Two surveys taken 11 years apart show a 13-per-cent decrease in the amount of fruit and vegetables being consumed by Canadians, new UBC research has found.
And while consumption of milk and dairy products also declined during the study period between 2004 and 2015, Canadians were eating more meat and alternatives in 2015 than they were a decade earlier.
“It’s essential to look at what foods people are eating and whether food group intakes have changed over time to identify challenges and opportunities to promote healthier eating patterns among Canadians,” said Claire Tugault-Lafleur, a postdoctoral fellow in UBC’s food, nutrition and health program who was lead author of the study published today in Nutrients. “While some studies have recently reported trends in Canadians’ intake of macronutrients like energy and total sugars, nobody had looked at differences in food group intakes during this period.”
Researchers examined dietary data from two nationwide surveys involving more than 50,000 Canadians aged two and older.

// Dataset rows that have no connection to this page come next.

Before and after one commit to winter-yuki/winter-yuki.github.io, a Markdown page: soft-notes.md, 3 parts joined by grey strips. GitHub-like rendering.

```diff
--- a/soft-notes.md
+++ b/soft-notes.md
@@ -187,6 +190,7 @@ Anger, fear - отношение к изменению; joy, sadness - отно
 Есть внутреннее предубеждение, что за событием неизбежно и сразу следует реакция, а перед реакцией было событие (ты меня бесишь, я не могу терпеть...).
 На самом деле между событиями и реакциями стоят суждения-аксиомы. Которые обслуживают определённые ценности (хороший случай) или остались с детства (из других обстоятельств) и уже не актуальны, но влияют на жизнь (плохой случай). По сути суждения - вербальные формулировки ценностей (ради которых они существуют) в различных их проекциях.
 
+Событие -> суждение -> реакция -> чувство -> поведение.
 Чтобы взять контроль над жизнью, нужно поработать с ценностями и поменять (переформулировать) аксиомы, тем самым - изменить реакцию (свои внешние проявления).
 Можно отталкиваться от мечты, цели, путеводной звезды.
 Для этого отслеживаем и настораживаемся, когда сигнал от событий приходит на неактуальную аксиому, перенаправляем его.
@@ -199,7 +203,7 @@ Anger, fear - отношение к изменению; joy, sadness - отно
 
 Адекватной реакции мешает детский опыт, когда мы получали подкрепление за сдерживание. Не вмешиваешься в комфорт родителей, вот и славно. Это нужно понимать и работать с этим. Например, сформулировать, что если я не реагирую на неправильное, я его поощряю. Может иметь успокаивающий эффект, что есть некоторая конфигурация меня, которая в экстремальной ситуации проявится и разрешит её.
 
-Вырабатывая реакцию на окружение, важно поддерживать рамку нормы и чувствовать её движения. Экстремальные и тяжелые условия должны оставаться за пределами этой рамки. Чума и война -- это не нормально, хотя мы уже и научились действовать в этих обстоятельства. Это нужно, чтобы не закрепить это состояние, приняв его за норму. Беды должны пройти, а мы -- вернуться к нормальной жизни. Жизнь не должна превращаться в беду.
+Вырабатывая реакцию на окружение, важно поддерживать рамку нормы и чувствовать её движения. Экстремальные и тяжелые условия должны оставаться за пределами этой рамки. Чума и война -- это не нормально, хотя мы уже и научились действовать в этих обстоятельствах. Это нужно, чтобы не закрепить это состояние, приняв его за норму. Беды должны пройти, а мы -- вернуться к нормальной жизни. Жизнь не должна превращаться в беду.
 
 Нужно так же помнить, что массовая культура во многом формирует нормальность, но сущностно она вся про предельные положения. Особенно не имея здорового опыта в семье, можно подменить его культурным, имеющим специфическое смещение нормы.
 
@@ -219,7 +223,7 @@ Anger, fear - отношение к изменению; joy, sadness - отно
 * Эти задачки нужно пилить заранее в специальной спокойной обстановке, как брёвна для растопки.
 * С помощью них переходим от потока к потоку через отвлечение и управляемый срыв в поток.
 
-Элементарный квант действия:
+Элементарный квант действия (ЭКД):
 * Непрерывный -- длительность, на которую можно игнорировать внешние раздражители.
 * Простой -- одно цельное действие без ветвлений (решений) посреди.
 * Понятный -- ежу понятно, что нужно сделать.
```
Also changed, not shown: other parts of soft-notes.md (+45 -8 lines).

In both 2004 and 2015, respondents provided information about food and beverages they had consumed in the past 24 hours.
In 2015, Canadians reported consuming an average of 4.6 servings of total fruit and vegetables daily, down from 5.2 servings per day in 2004. The decrease was largely explained by fewer servings of vegetables (outside the dark green and orange category), potatoes, and fruit juices. While Canadians increased their intake of dark green and orange vegetables, eggs, legumes, nuts and seeds over this time, the average daily intake of other healthy dietary components like whole fruit, whole grains, fish and shellfish was stagnant. Canadians also reported fewer daily servings of fluid milk in 2015 compared to 2004.

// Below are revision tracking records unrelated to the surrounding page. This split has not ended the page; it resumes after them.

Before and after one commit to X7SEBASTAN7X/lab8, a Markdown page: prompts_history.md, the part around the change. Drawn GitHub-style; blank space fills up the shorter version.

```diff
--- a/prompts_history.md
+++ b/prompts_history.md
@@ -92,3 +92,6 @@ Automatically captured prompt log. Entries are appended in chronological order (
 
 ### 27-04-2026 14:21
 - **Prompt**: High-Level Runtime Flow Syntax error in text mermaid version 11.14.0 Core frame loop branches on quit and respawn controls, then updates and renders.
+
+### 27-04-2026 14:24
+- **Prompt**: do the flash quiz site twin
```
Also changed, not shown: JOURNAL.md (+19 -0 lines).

The researchers were encouraged to find that energy from sugary beverages declined, on average, by 32 calories per day, and the decrease was more substantial among young people. For example, Canadian adolescents (aged 13 to 17) reported consuming, on average, 73 fewer daily calories from sugary beverages—a 43-per-cent decrease from 2004.

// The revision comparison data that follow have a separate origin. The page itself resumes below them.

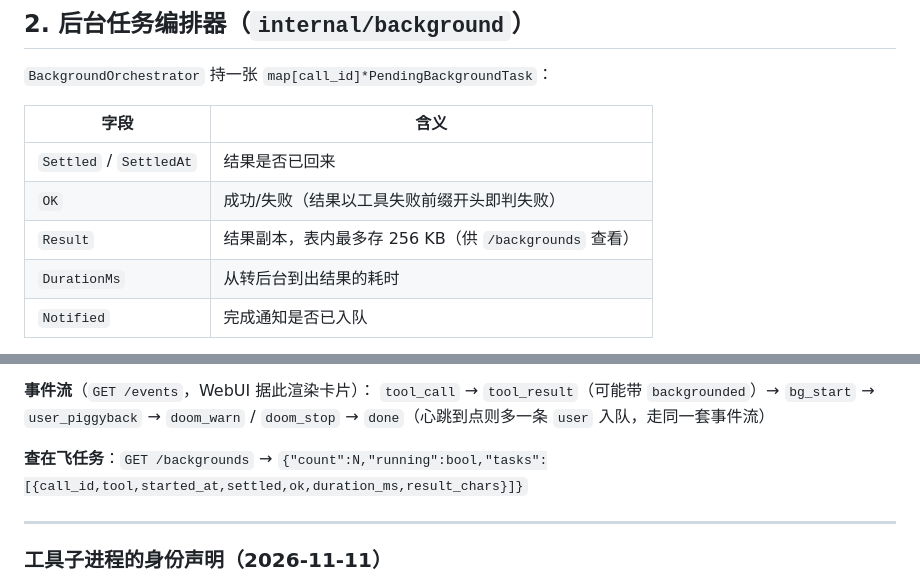
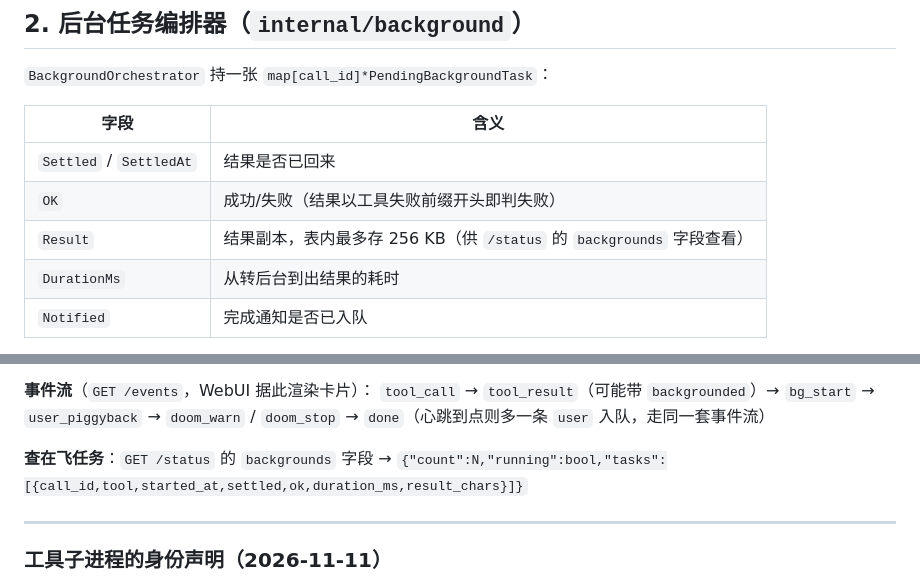
Before and after one commit to Donald24718/OkHuman, a Markdown page: docs/runtime-mechanics.md, 2 parts joined by grey strips. GitHub-like rendering.

Commit message:
docs: 与 v0.12.0 对齐——/backgrounds 已删，改指 /status 的 backgrounds 字段

```diff
--- a/docs/runtime-mechanics.md
+++ b/docs/runtime-mechanics.md
@@ -49,7 +49,7 @@ case <-time.After(FgTimeoutMS):        // 超时 → 转后台，不取消
 |---|---|
 | `Settled` / `SettledAt` | 结果是否已回来 |
 | `OK` | 成功/失败（结果以工具失败前缀开头即判失败）|
-| `Result` | 结果副本，表内最多存 256 KB（供 `/backgrounds` 查看）|
+| `Result` | 结果副本，表内最多存 256 KB（供 `/status` 的 `backgrounds` 字段查看）|
 | `DurationMs` | 从转后台到出结果的耗时 |
 | `Notified` | 完成通知是否已入队 |
 
@@ -143,7 +143,7 @@ KV 缓存代价，也不多发一次 LLM 调用。
 `tool_call` → `tool_result`（可能带 `backgrounded`）→ `bg_start` → `user_piggyback` →
 `doom_warn` / `doom_stop` → `done`（心跳到点则多一条 `user` 入队，走同一套事件流）
 
-**查在飞任务**：`GET /backgrounds` → `{"count":N,"running":bool,"tasks":[{call_id,tool,started_at,settled,ok,duration_ms,result_chars}]}`
+**查在飞任务**：`GET /status` 的 `backgrounds` 字段 → `{"count":N,"running":bool,"tasks":[{call_id,tool,started_at,settled,ok,duration_ms,result_chars}]}`
 
 ---
 
```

In 2007, the Canadian government released Eating Well with Canada’s Food Guide. This version of the food guide included specific recommendations regarding amounts and types of foods to consume from each of the four core food groups (fruit and vegetables, grain products, milk and alternatives, meat and alternatives). Some of the shifts uncovered by the UBC study were in line with recommendations, but many healthy food groups recommended in the 2007 guide either saw no increase (whole fruit, whole grains, fish and shellfish) or decreased (vegetables, fluid milk). This suggests that more effective efforts are needed to address barriers to healthier diets among Canadians.
“Poor diet quality is the number one contributor to the burden of chronic diseases in Canada,” said Tugault-Lafleur.
Associate professor Jennifer Black of UBC’s food, nutrition and health program in the faculty of land and food systems oversaw Tugault-Lafleur’s research and co-authored the study, which was funded by the Canadian Institutes of Health Research.